Spring in November
Bonfire Night. A man hanged, drawn, quartrd.
Yet beyond council fences, flames flicker still.
This desire. This fire. Within. It burns.
Treason trumps torture. Famous anon. take streets
A million White masks. Black face unity.
Can we turn? Hunt out witches’ wisdom?
Seek council with shaman? Lest we forget
From Guy’s London torture Tower blood flows
Colours Israeli Red Sea, clots the Atlntic.
Nine eleven. Not Pnochet, not Opium wars,
Great War. Heroic death. Brave butchry. Sacred.
Pin Vctoria to chests and sing victory.
Are these Afghan poppies? Made in China?
Or is this drug a British export?
Black death spawns a White saviour virus
Locusts take air, buzz over brown mouths
A bread basket is branded basket case
Feed the world with helplss needy Africns
Do They know it’s thirty-four shoppng days
until Xmas? Give Us your fcking money
How much a pith helmet Space suit?
Flying above our planet you may pause
How fragile. Where are the borders? Walls?
Shudder. Someone has left the gas on.
Are those candles for the Ogoni nine?
An eternal smogged flame for Saro-Wiwa?
Bonfire fury night and day where maps
are drawn. Protest hung. And village quartrd.
Back to earth for student sun rise
Black history strides strong from October
This term, we face race, qstion ugenics
Reject their choice cuts, favour ital diets.
High pressure sweeps in from the south
to reduce recycle replant our server farms.
Cold front here to stay.
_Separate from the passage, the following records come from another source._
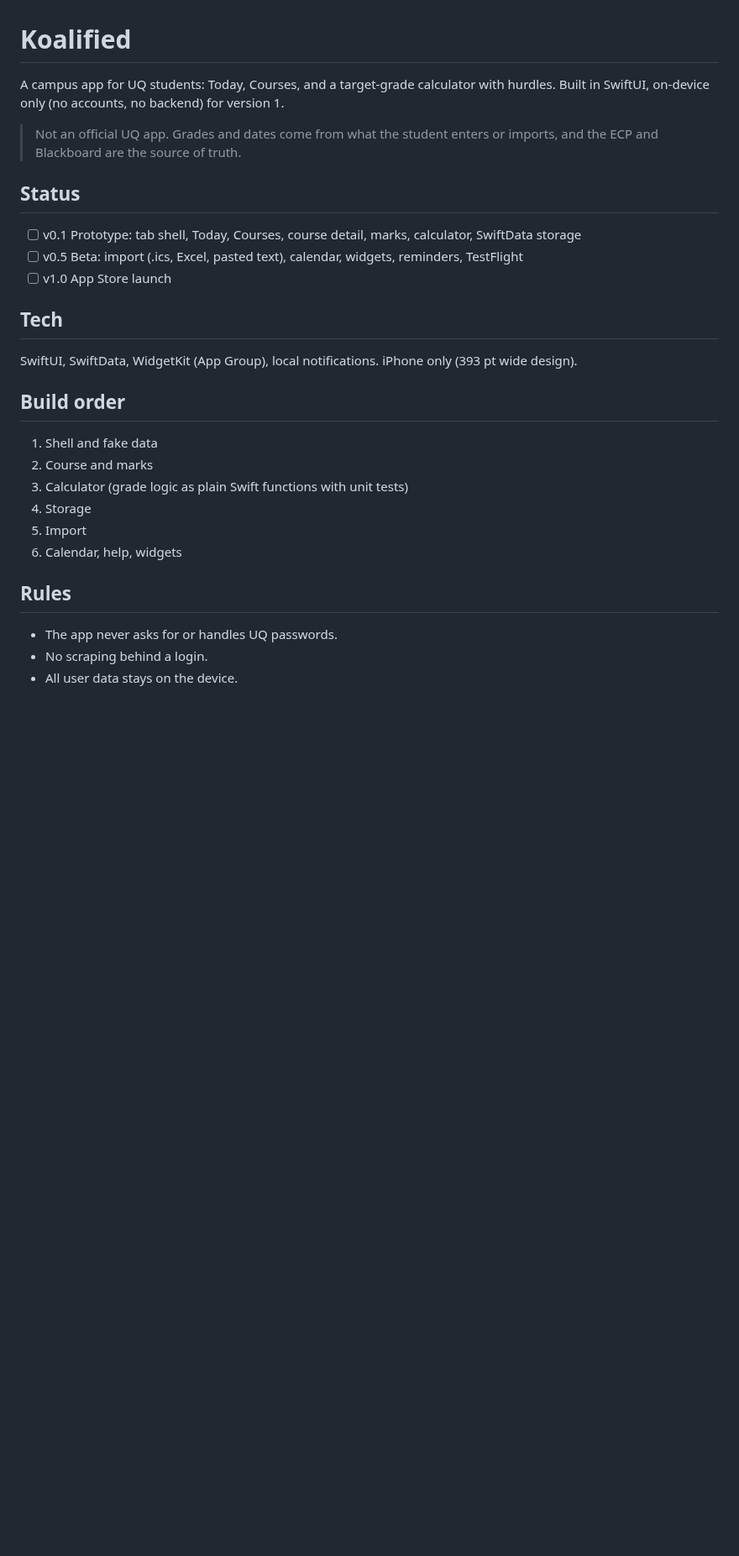
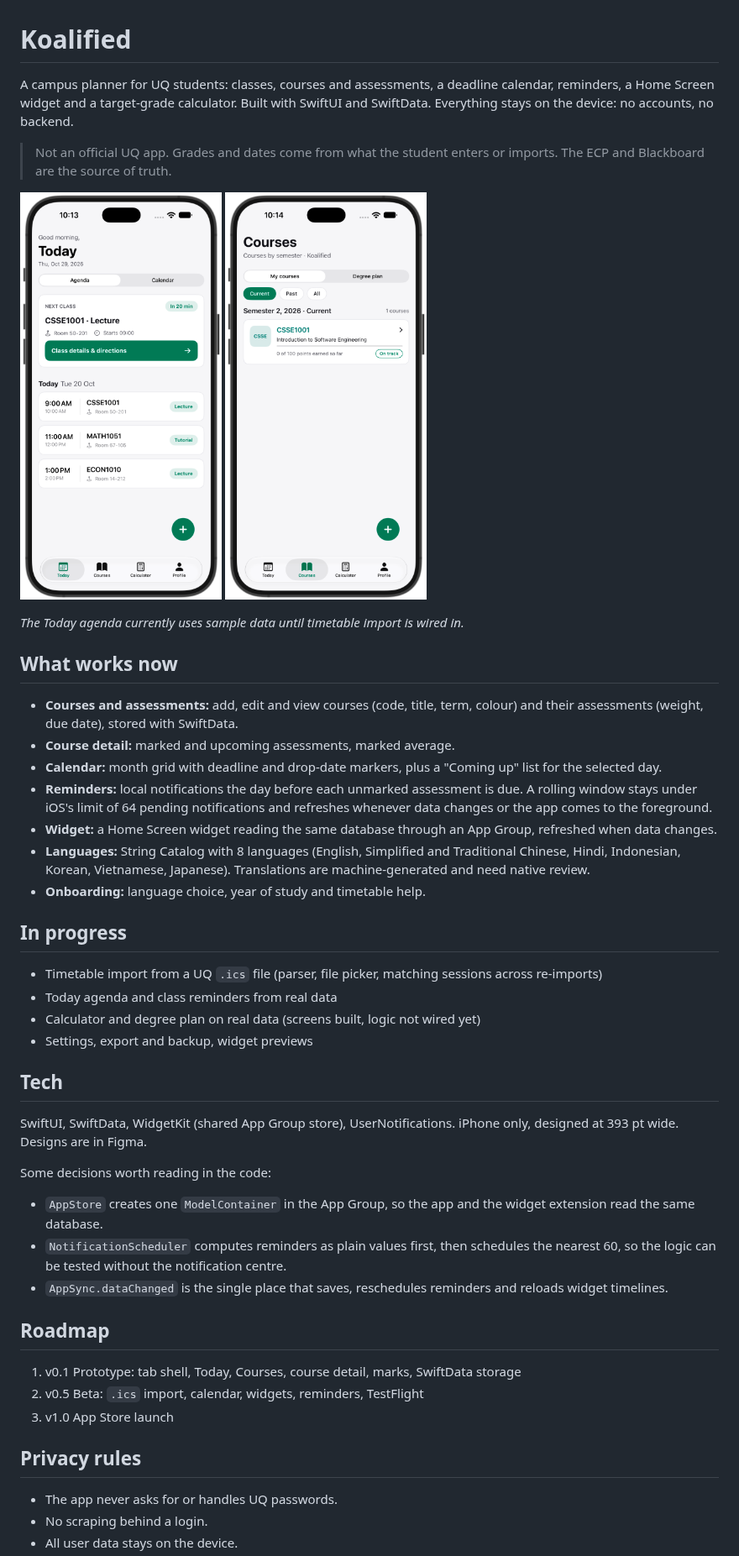
Before and after one commit to Ayo-Fadeyibi/Koalified, a Markdown page: README.md, the part around one of its changes. Shown at 84% size. Drawn GitHub-style; pictures changed too: docs/screenshots/courses.png (added), docs/screenshots/today.png (added); blank space fills up the shorter version.

Commit message:
Update README with status, screenshots and architecture notes

```diff
--- a/README.md
+++ b/README.md
@@ -1,26 +1,45 @@
 # Koalified
 
-A campus app for UQ students: Today, Courses, and a target-grade calculator with hurdles. Built in SwiftUI, on-device only (no accounts, no backend) for version 1.
+A campus planner for UQ students: classes, courses and assessments, a deadline calendar, reminders, a Home Screen widget and a target-grade calculator. Built with SwiftUI and SwiftData. Everything stays on the device: no accounts, no backend.
 
-> Not an official UQ app. Grades and dates come from what the student enters or imports, and the ECP and Blackboard are the source of truth.
+> Not an official UQ app. Grades and dates come from what the student enters or imports. The ECP and Blackboard are the source of truth.
 
-## Status
-- [ ] v0.1 Prototype: tab shell, Today, Courses, course detail, marks, calculator, SwiftData storage
-- [ ] v0.5 Beta: import (.ics, Excel, pasted text), calendar, widgets, reminders, TestFlight
-- [ ] v1.0 App Store launch
+<p>
+  <img src="docs/screenshots/today.png" width="240" alt="Today screen with next class card and agenda">
+  <img src="docs/screenshots/courses.png" width="240" alt="Courses screen with semester list and progress">
+</p>
+
+*The Today agenda currently uses sample data until timetable import is wired in.*
+
+## What works now
+- **Courses and assessments:** add, edit and view courses (code, title, term, colour) and their assessments (weight, due date), stored with SwiftData.
+- **Course detail:** marked and upcoming assessments, marked average.
+- **Calendar:** month grid with deadline and drop-date markers, plus a "Coming up" list for the selected day.
+- **Reminders:** local notifications the day before each unmarked assessment is due. A rolling window stays under iOS's limit of 64 pending notifications and refreshes whenever data changes or the app comes to the foreground.
+- **Widget:** a Home Screen widget reading the same database through an App Group, refreshed when data changes.
+- **Languages:** String Catalog with 8 languages (English, Simplified and Traditional Chinese, Hindi, Indonesian, Korean, Vietnamese, Japanese). Translations are machine-generated and need native review.
+- **Onboarding:** language choice, year of study and timetable help.
+
+## In progress
+- Timetable import from a UQ `.ics` file (parser, file picker, matching sessions across re-imports)
+- Today agenda and class reminders from real data
+- Calculator and degree plan on real data (screens built, logic not wired yet)
+- Settings, export and backup, widget previews
 
 ## Tech
-SwiftUI, SwiftData, WidgetKit (App Group), local notifications. iPhone only (393 pt wide design).
+SwiftUI, SwiftData, WidgetKit (shared App Group store), UserNotifications. iPhone only, designed at 393 pt wide. Designs are in Figma.
 
-## Build order
-1. Shell and fake data
-2. Course and marks
-3. Calculator (grade logic as plain Swift functions with unit tests)
-4. Storage
-5. Import
-6. Calendar, help, widgets
+Some decisions worth reading in the code:
+- `AppStore` creates one `ModelContainer` in the App Group, so the app and the widget extension read the same database.
+- `NotificationScheduler` computes reminders as plain values first, then schedules the nearest 60, so the logic can be tested without the notification centre.
+- `AppSync.dataChanged` is the single place that saves, reschedules reminders and reloads widget timelines.
 
-## Rules
+## Roadmap
+1. v0.1 Prototype: tab shell, Today, Courses, course detail, marks, SwiftData storage
+2. v0.5 Beta: `.ics` import, calendar, widgets, reminders, TestFlight
+3. v1.0 App Store launch
+
+## Privacy rules
 - The app never asks for or handles UQ passwords.
 - No scraping behind a login.
 - All user data stays on the device.
```
Also changed, not shown: other parts of README.md (+2 -2 lines).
Kettles boil.
Steam release across Ocean. Sgrgatd city burns.
Nothing to see here in post racial society.
Black Out this bleak Friday. Buy nothing
Mammon clutches mama’s throat. Hands up. Off.
Thick smoke revrses the choke hold. Cough.
Tears stream. Levees break. In these storms
a chance to remembr who we are.
The TippingPointWeatherfronts event posed certain questions:
What is the role of the writer in addressing climate change? What kind of story is climate change? And inspired more: Who gets to tell this story? Whose voices are negated? And how can we approach climate change from a climate justice and reparations angle?